Palate: Fruit forward perfection, with spice at the back end,  smooth up front with alcohol kick at the end [needs to open or age to soften], perfumy; lavender, licorice.

I can see why this wine is receiving the accolades that it has. As per the tasting notes provided by Brewer – Clifton the grapes for this wine are 100% Pinot Noir and come from two of their estate vineyards: 3-D and Machado.  For more information on the winery or winemakers check out Prince of Pinot Pinofile or the Brewer Clifton website.

I say, if you can find this wine BUY IT. It is an incredible value at under $40.00 and should age beautifully should you have the patience for that kind of thing. Me and my second bottle? I will be popping that cork as soon as my wine loving friends can fit me into their busy schedules. I guess more importantly when I can fit them into mine because I will be bringing the wine!  ¡SALUD!

 

Wine Spectator:

94 Points. Pure, rich and vivid, with snappy wild berry, pomegranate, lavender, black tea and mint notes, ending with firm tannins and a stemmy edge, lending traction to the palate. Drink now through 2023. 1,226 cases made.

Robert Parker’s Wine Advocate
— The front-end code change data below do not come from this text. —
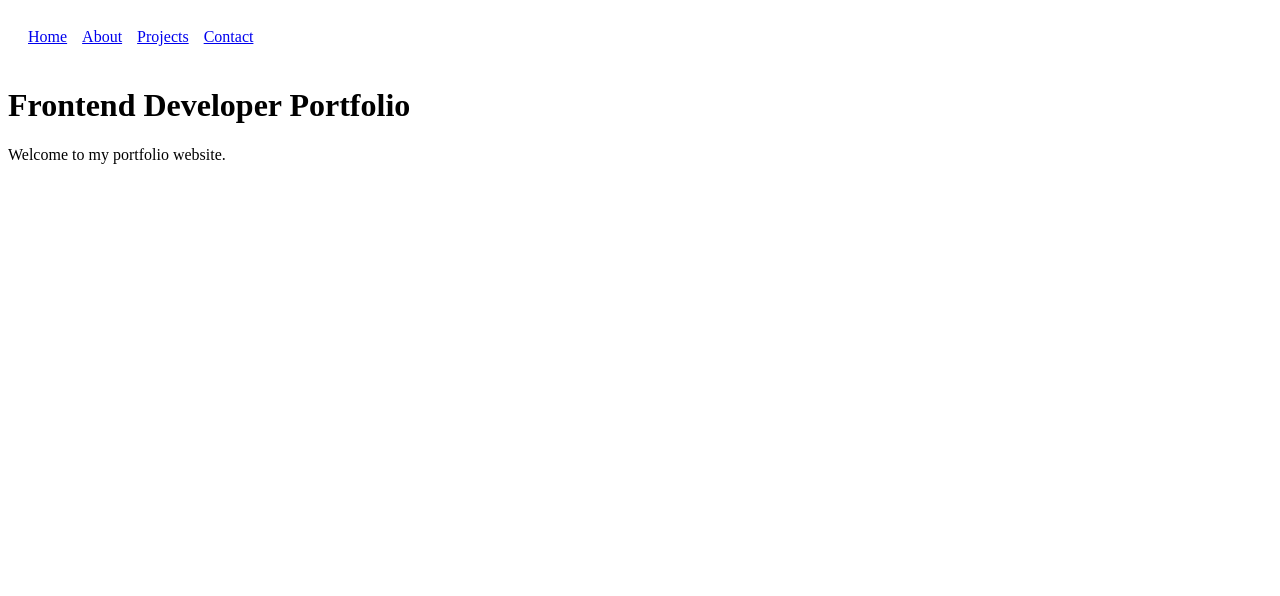
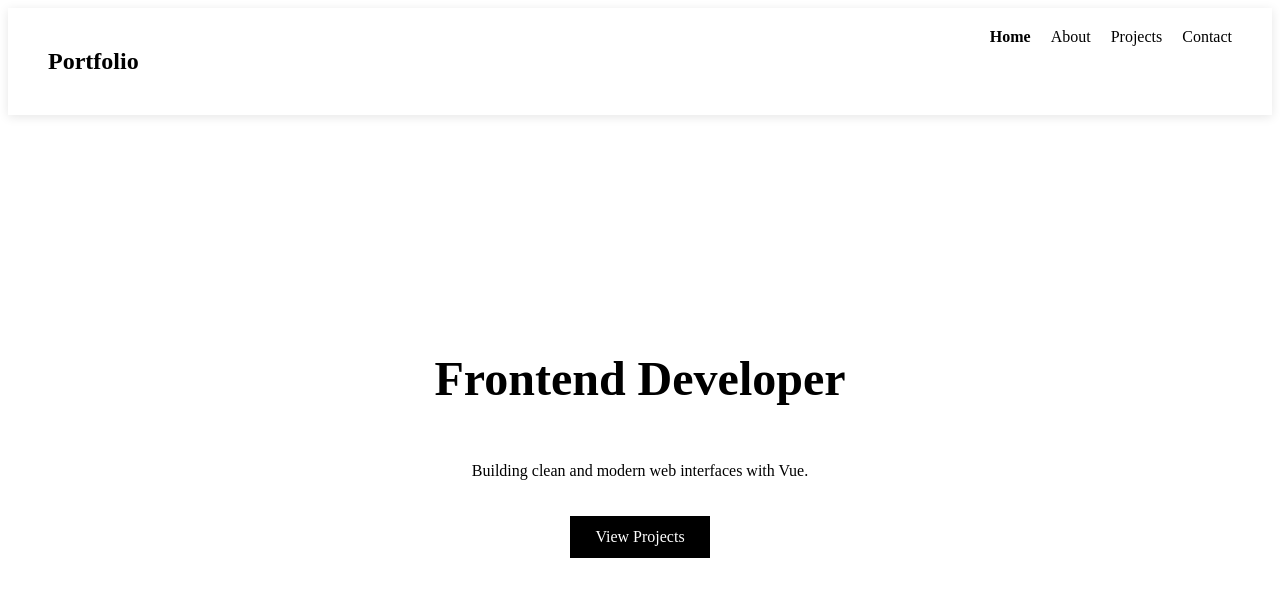
Before and after one commit to Mazennaji/VueJS-Portfolio, a Vue app: page / in a window 1280 px wide. Shown: the top 596 px of the page. Built offline with nearby package versions, Linux system fonts and the light colour scheme.

Commit message:
Enhance portfolio layout with new sections and improved styling for Home, About, Projects, and Contact views

```diff
--- a/src/components/Navbar.vue
+++ b/src/components/Navbar.vue
@@ -1,18 +1,31 @@
 <template>
   <nav>
-    <router-link to="/">Home</router-link>
-    <router-link to="/about">About</router-link>
-    <router-link to="/projects">Projects</router-link>
-    <router-link to="/contact">Contact</router-link>
+    <h2>Portfolio</h2>
+
+    <div>
+      <router-link to="/">Home</router-link>
+      <router-link to="/about">About</router-link>
+      <router-link to="/projects">Projects</router-link>
+      <router-link to="/contact">Contact</router-link>
+    </div>
   </nav>
 </template>
 
 <style scoped>
 nav {
-  padding: 20px;
+  display: flex;
+  justify-content: space-between;
+  padding: 20px 40px;
+  box-shadow: 0 2px 10px rgba(0,0,0,.1);
 }
 
 a {
-  margin-right: 15px;
+  margin-left: 20px;
+  text-decoration: none;
+  color: black;
+}
+
+a.router-link-active {
+  font-weight: bold;
 }
 </style>
--- a/src/style.css
+++ b/src/style.css
@@ -76,4 +76,10 @@ button:focus-visible {
   button {
     background-color: #f9f9f9;
   }
+
+  body {
+  margin: 0;
+  font-family: Arial, Helvetica, sans-serif;
 }
+
+}
--- a/src/views/About.vue
+++ b/src/views/About.vue
@@ -1,4 +1,14 @@
 <template>
-  <h1>About</h1>
-  <p>I build modern web interfaces using Vue.js.</p>
+  <section class="about">
+    <h1>About</h1>
+    <p>
+      Passionate frontend developer focused on building clean UI experiences.
+    </p>
+  </section>
 </template>
+
+<style scoped>
+.about {
+  padding: 60px;
+}
+</style>
--- a/src/views/Contact.vue
+++ b/src/views/Contact.vue
@@ -1,4 +1,37 @@
+<script setup>
+function submit() {
+  alert("Message sent (frontend only)")
+}
+</script>
+
 <template>
-  <h1>Contact</h1>
-  <p>Email: example@email.com</p>
+  <section class="contact">
+    <h1>Contact</h1>
+
+    <input placeholder="Name" />
+    <input placeholder="Email" />
+    <textarea placeholder="Message"></textarea>
+
+    <button @click="submit">Send</button>
+  </section>
 </template>
+
+<style scoped>
+.contact {
+  padding: 50px;
+  display: flex;
+  flex-direction: column;
+  max-width: 400px;
+}
+
+input, textarea {
+  margin: 10px 0;
+  padding: 10px;
+}
+
+button {
+  padding: 10px;
+  background: black;
+  color: white;
+}
+</style>
--- a/src/views/Home.vue
+++ b/src/views/Home.vue
@@ -1,4 +1,30 @@
 <template>
-  <h1>Frontend Developer Portfolio</h1>
-  <p>Welcome to my portfolio website.</p>
+  <section class="hero">
+    <h1>Frontend Developer</h1>
+    <p>Building clean and modern web interfaces with Vue.</p>
+    <router-link to="/projects" class="btn">View Projects</router-link>
+  </section>
 </template>
+
+<style scoped>
+.hero {
+  min-height: 80vh;
+  display: flex;
+  flex-direction: column;
+  justify-content: center;
+  align-items: center;
+  text-align: center;
+}
+
+h1 {
+  font-size: 3rem;
+}
+
+.btn {
+  margin-top: 20px;
+  padding: 12px 25px;
+  background: black;
+  color: white;
+  text-decoration: none;
+}
+</style>
--- a/src/views/Projects.vue
+++ b/src/views/Projects.vue
@@ -1,9 +1,52 @@
+<script setup>
+const projects = [
+  {
+    title: "Landing Page",
+    desc: "Responsive landing page design",
+  },
+  {
+    title: "Dashboard UI",
+    desc: "Admin dashboard interface",
+  },
+  {
+    title: "Portfolio",
+    desc: "Vue based portfolio website",
+  },
+]
+</script>
+
 <template>
-  <h1>Projects</h1>
+  <section class="projects">
+    <h1>Projects</h1>
 
-  <ul>
-    <li>Portfolio Website</li>
-    <li>Dashboard UI</li>
-    <li>Landing Page</li>
-  </ul>
+    <div class="grid">
+      <div v-for="p in projects" :key="p.title" class="card">
+        <h3>{{ p.title }}</h3>
+        <p>{{ p.desc }}</p>
+      </div>
+    </div>
+  </section>
 </template>
+
+<style scoped>
+.projects {
+  padding: 50px;
+}
+
+.grid {
+  display: grid;
+  grid-template-columns: repeat(auto-fit,minmax(250px,1fr));
+  gap: 20px;
+}
+
+.card {
+  padding: 20px;
+  border-radius: 10px;
+  box-shadow: 0 5px 15px rgba(0,0,0,.1);
+  transition: .3s;
+}
+
+.card:hover {
+  transform: translateY(-5px);
+}
+</style>
```
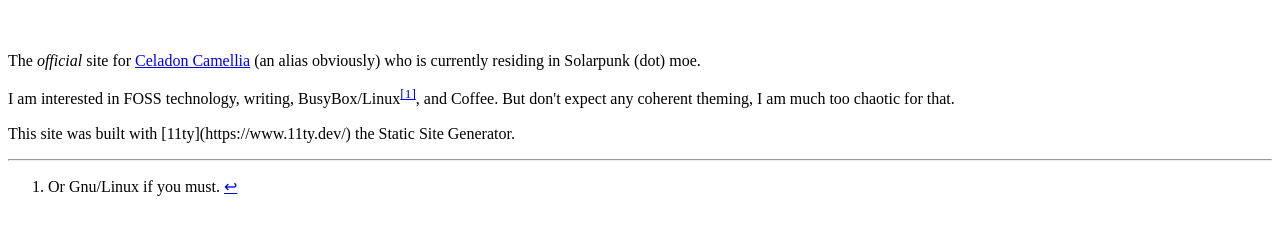
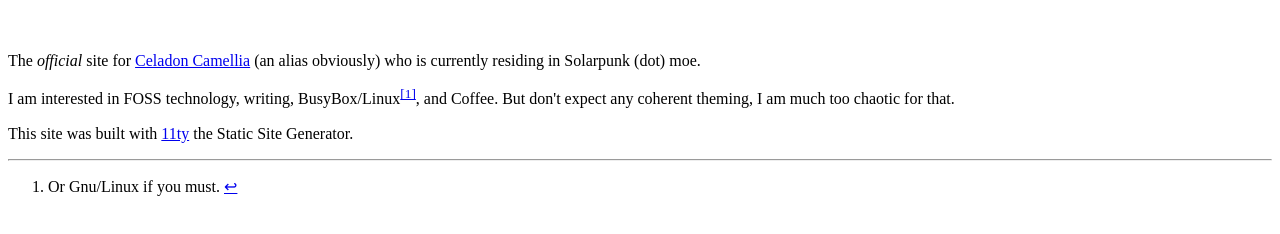
Before and after one commit to ryuiro-kitsune/celadon.moe, an Eleventy site: page index.md in a window 1280 px wide. Shown: the part 48-282 px from the top of the page. Built offline with nearby package versions, Linux system fonts and the light colour scheme; Eleventy itself is replaced by a stand-in of ours; files that its build step writes are made by us from their sources.

Commit message:
Fix index.md

```diff
--- a/index.md
+++ b/index.md
@@ -10,7 +10,7 @@ The *official* site for <a rel="me" href="https://solarpunk.moe/@celadonCamellia
 
 I am interested in FOSS technology, writing, BusyBox/Linux[^1], and Coffee. But don't expect any coherent theming, I am much too chaotic for that.
 
-<footer><p>This site was built with [11ty](https://www.11ty.dev/) the Static Site Generator.<p></footer>
+<footer><p>This site was built with <a href="https://www.11ty.dev/">11ty</a> the Static Site Generator.<p></footer>
 
 
 [^1]: Or Gnu/Linux if you must.
```
Also changed, not shown: .eleventy.js.
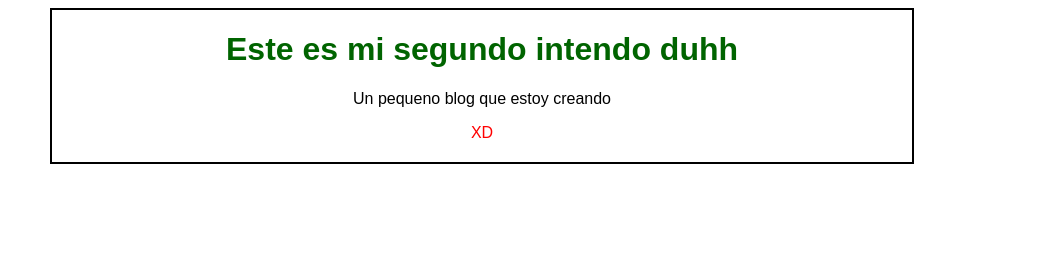
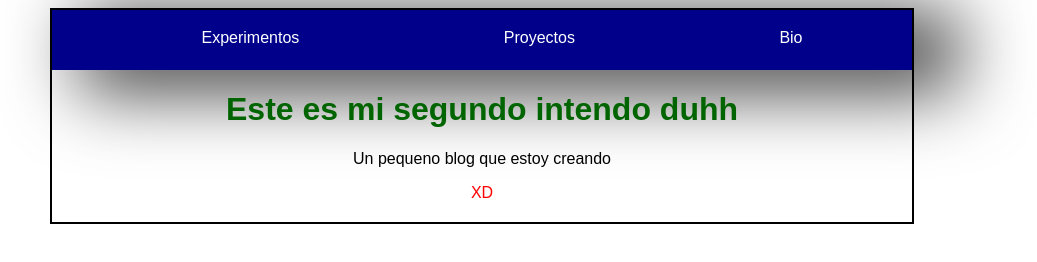
Before and after one commit to Juancamagures/Blog-, a plain HTML site: page index.html in a window 1280 px wide. Shown: the whole page, without its empty margins (158-1195 px from the left). Drawn offline with Linux system fonts and the light colour scheme.

Commit message:
Se le agrego una barra de navegacion

```diff
--- a/css/styles.css
+++ b/css/styles.css
@@ -12,3 +12,18 @@ h1{
     margin-right: 200px;
     padding-bottom: 20px;
 }
+li {
+    list-style-type: none;
+    display: inline;
+    padding-left:100px;
+    padding-right: 100px;
+    color: white;
+}
+#list {
+    background-color:darkblue;
+    padding-top: 3px;
+    padding-bottom: 7px;
+    -webkit-box-shadow: 37px 12px 72px 10px rgba(0,0,0,0.75);
+    -moz-box-shadow: 37px 12px 72px 10px rgba(0,0,0,0.75);
+    box-shadow: 37px 12px 72px 10px rgba(0,0,0,0.75);
+}
--- a/index.html
+++ b/index.html
@@ -5,6 +5,13 @@
 </head>
 <body>
     <div id="Box">
+        <div id="list">
+            <ul>
+                <li>Experimentos</li>
+                <li>Proyectos</li>
+                <li>Bio</li>
+            </ul>
+        </div>
         <h1>Este es mi segundo intendo duhh</h1>
         <p>Un pequeno blog que estoy creando</p>
         <span style="color:red">XD</span>
```
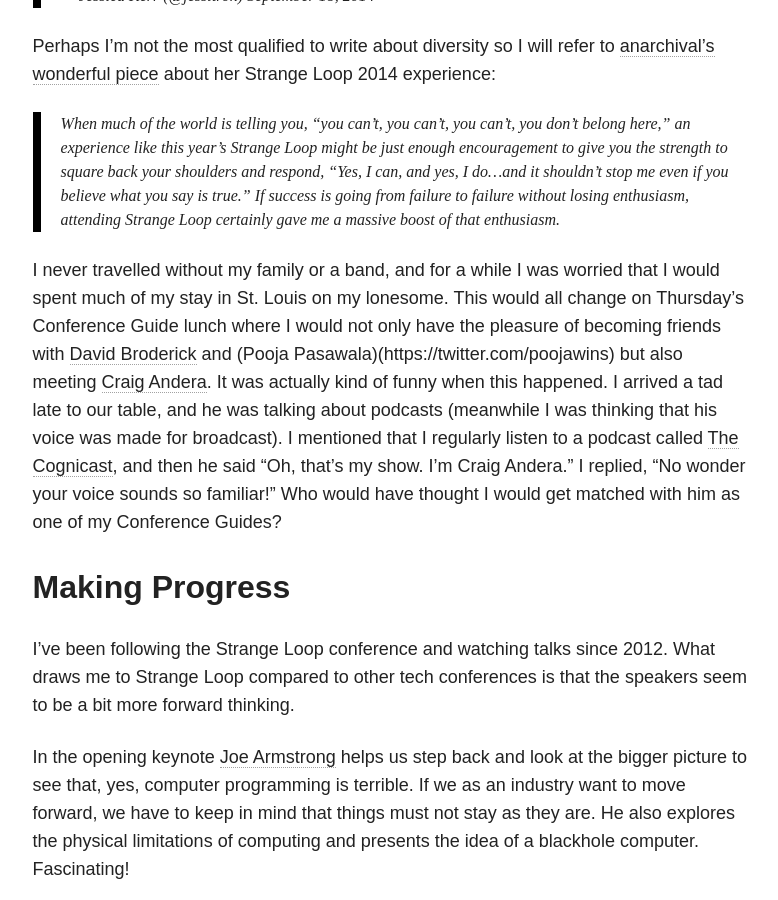
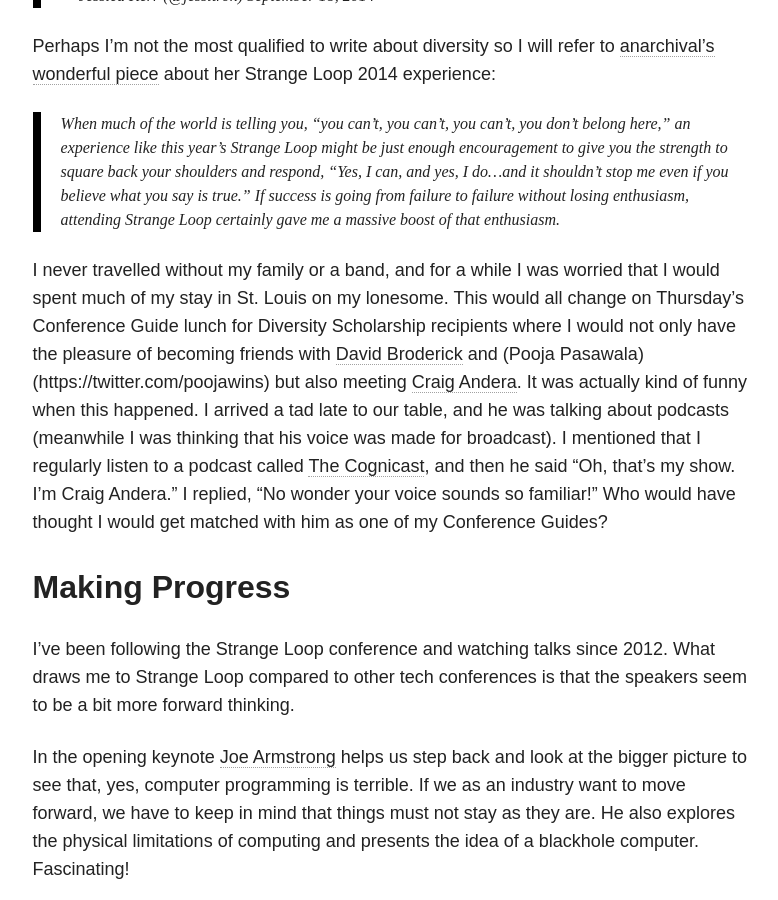
Before and after one commit to krisc/krisc.github.io, a Jekyll site: the page built from _posts/blog/2014-09-24-StrangeLoop2014.md, in a window 1280 px wide and 900 px high, scrolled down 1584 px. Shown: the whole window, without its empty margins (347-1125 px from the left). Built offline with Jekyll 4.4.1, drawn with Linux system fonts in a browser that asks for light colours; nearby versions of some CDN libraries; comment, search, counter and statistics services are not loaded.

Commit message:
conference guide lunch for diversity

```diff
--- a/_posts/blog/2014-09-24-StrangeLoop2014.md
+++ b/_posts/blog/2014-09-24-StrangeLoop2014.md
@@ -22,7 +22,7 @@
 
 <blockquote>When much of the world is telling you, “you can’t, you can’t, you can’t, you don’t belong here,” an experience like this year’s Strange Loop might be just enough encouragement to give you the strength to square back your shoulders and respond, “Yes, I can, and yes, I do…and it shouldn’t stop me even if you believe what you say is true.” If success is going from failure to failure without losing enthusiasm, attending Strange Loop certainly gave me a massive boost of that enthusiasm.</blockquote>
 
-I never travelled without my family or a band, and for a while I was worried that I would spent much of my stay in St. Louis on my lonesome. This would all change on Thursday's Conference Guide lunch where I would not only have the pleasure of becoming friends with [David Broderick](https://twitter.com/Brodlist) and (Pooja Pasawala)(https://twitter.com/poojawins) but also meeting [Craig Andera](https://twitter.com/craigandera). It was actually kind of funny when this happened. I arrived a tad late to our table, and he was talking about podcasts (meanwhile I was thinking that his voice was made for broadcast). I mentioned that I regularly listen to a podcast called [The Cognicast](http://blog.cognitect.com/cognicast), and then he said "Oh, that's my show. I'm Craig Andera." I replied, "No wonder your voice sounds so familiar!" Who would have thought I would get matched with him as one of my Conference Guides?
+I never travelled without my family or a band, and for a while I was worried that I would spent much of my stay in St. Louis on my lonesome. This would all change on Thursday's Conference Guide lunch for Diversity Scholarship recipients where I would not only have the pleasure of becoming friends with [David Broderick](https://twitter.com/Brodlist) and (Pooja Pasawala)(https://twitter.com/poojawins) but also meeting [Craig Andera](https://twitter.com/craigandera). It was actually kind of funny when this happened. I arrived a tad late to our table, and he was talking about podcasts (meanwhile I was thinking that his voice was made for broadcast). I mentioned that I regularly listen to a podcast called [The Cognicast](http://blog.cognitect.com/cognicast), and then he said "Oh, that's my show. I'm Craig Andera." I replied, "No wonder your voice sounds so familiar!" Who would have thought I would get matched with him as one of my Conference Guides?
 
 ##Making Progress
 I've been following the Strange Loop conference and watching talks since 2012. What draws me to Strange Loop compared to other tech conferences is that the speakers seem to be a bit more forward thinking.
```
92 Points. The 2012 Pinot Noir Sta. Rita Hills is a beautiful effort that has a tinge of Burgundian flair in its forest floor, licorice and black cherry driven personality. Medium-bodied, rounded, supple and with serious focus and cut, it’s a great value to enjoy over the coming 5-7 years.